Staff aren’t daft – they know when they’re being fed a lot of flannel – so the first thing bosses can do is be honest and direct.

Author and motivational speaker Simon Sinek articulates this point beautifully, making the important point that being optimistic doesn’t mean you have to deny reality.

Right now, that means admitting we’re all struggling rather than throwing out empty clichés about “opportunity” or making false promises to try and pacify a workforce.

Sinek reminds us that optimism is about believing the future is positive and that we’ll get through it – that doesn’t mean we have to sugar-coat what’s happening right now.

He focuses on human behaviour, and the fact we create tribes and work best together when we feel safe and secure and have shared vision and values.

Those are the things that help to create a sense of belonging.

Psychologist Abraham Maslow acknowledges the importance of this with his well-known ‘hierarchy of needs’ theory.

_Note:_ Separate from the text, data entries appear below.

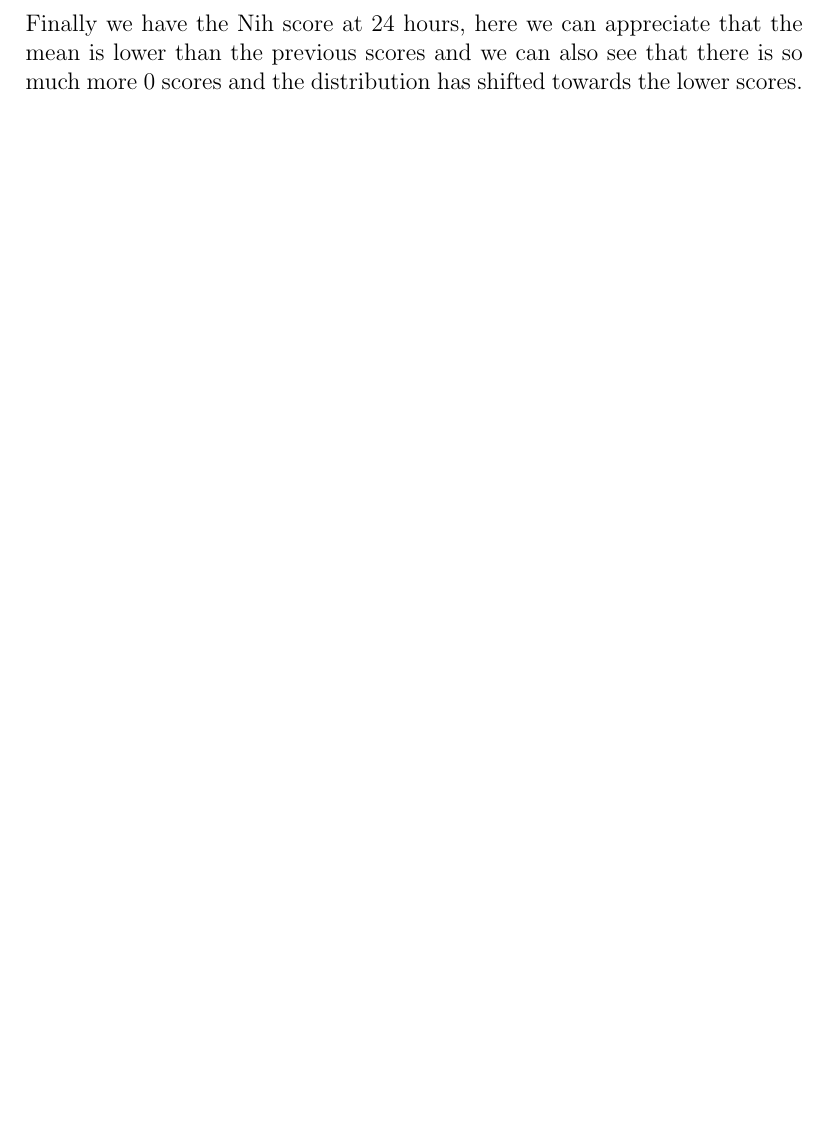
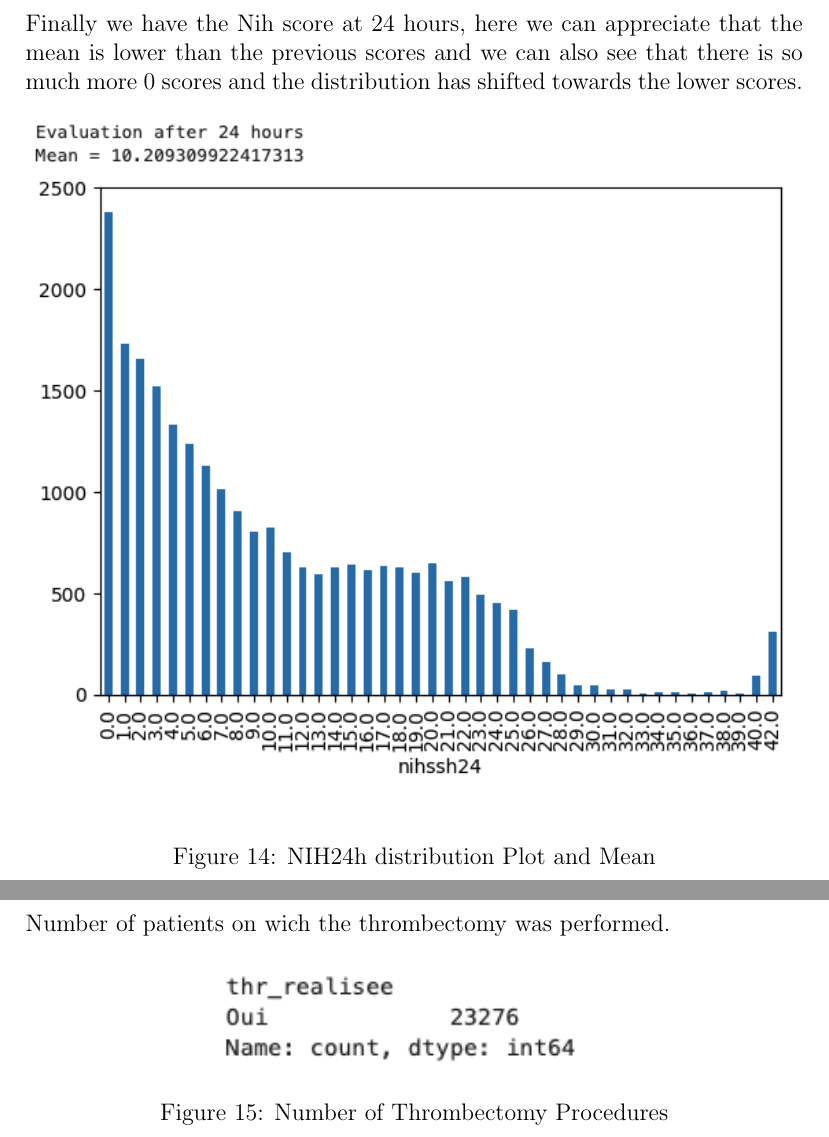
Before and after one commit to leomob24/LaTexWorkDocs, a LaTeX document (main.tex): part of page 11 of 11 before the commit and two parts of pages 11 and 12 of 12 after it, the two joined at a grey line, cut so that both start at the same text, the shorter picture padded with empty space. The pictures show the PDF file main.pdf that the author committed with the source.

Commit message:
first not in depth description of all plots and statistics

```diff
--- a/main.tex
+++ b/main.tex
@@ -154,4 +154,21 @@ the severity of the neurological deficit
 that the mean is lower than the previous scores and we can also see that there
 is so much more 0 scores and the distribution has shifted towards the lower
 scores.
+\begin{figure}[H]
+  \centering
+  \includegraphics[width=\linewidth]{nih24h.png}
+  \caption{NIH24h distribution Plot and Mean}
+  \label{fig:dataset-plot14}
+\end{figure}
+\pagebreak
+
+\noindent Number of patients on wich the thrombectomy was performed.
+\begin{figure}[H]
+  \centering
+  \includegraphics[width=0.5\linewidth]{numThrombectomy.png}
+  \caption{Number of Thrombectomy Procedures}
+  \label{fig:dataset-plot15}
+\end{figure}
+
+
 \end{document}
```
Also changed, not shown: images/nih24h.png (added), images/numThrombectomy.png (added), main.pdf, 6 other files.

He breaks down our needs into five layers that start with the basics like food, water and sleep, then progress through a range of secondary needs from security and belonging to feeling accomplished and expressing creativity.

If you’re an employer, I recommend you review this hierarchy of needs, because it will teach you a lot about what your people need right now.

At the moment, we are working within the constraints of a raft of regulations. We can’t bounce ideas off one another in person, we can’t shake hands or hug, and we miss the fun and laughter that is so hard to replicate in the virtual environment – so maintaining a culture of belonging isn’t easy.

But if you run a business it’s important to remember that you’re not on your own. Many other business leaders feel the same.

The phrase “it’s lonely at the top” is often true, especially in a crisis, because decision-makers bear the burden of responsibility and can’t always share it.

That’s exactly why feeling safe is important for leaders too, and their people need to take a moment to think of what the weight of responsibility can feel like, especially at times of crisis.

No matter what level we’re at on the corporate ladder, we’re all human, and everyone needs support at some level.

And whilst a good leader supports those around them, an even better leader remembers they need to look after their own mental wellbeing and have some energy left for themselves too.

While I urge you to look at Maslow’s hierarchy of needs to learn what others around you need, crucially, consider yourself first and foremost.

Prioritise self-care and as the airlines recommend, put your own oxygen mask on first. Consider whether your own basic needs are being met – then you’ll be in an even better position to help those around you.

Laura Gordon is a CEO coach and group chair with Vistage International, a global leadership development network for CEOs.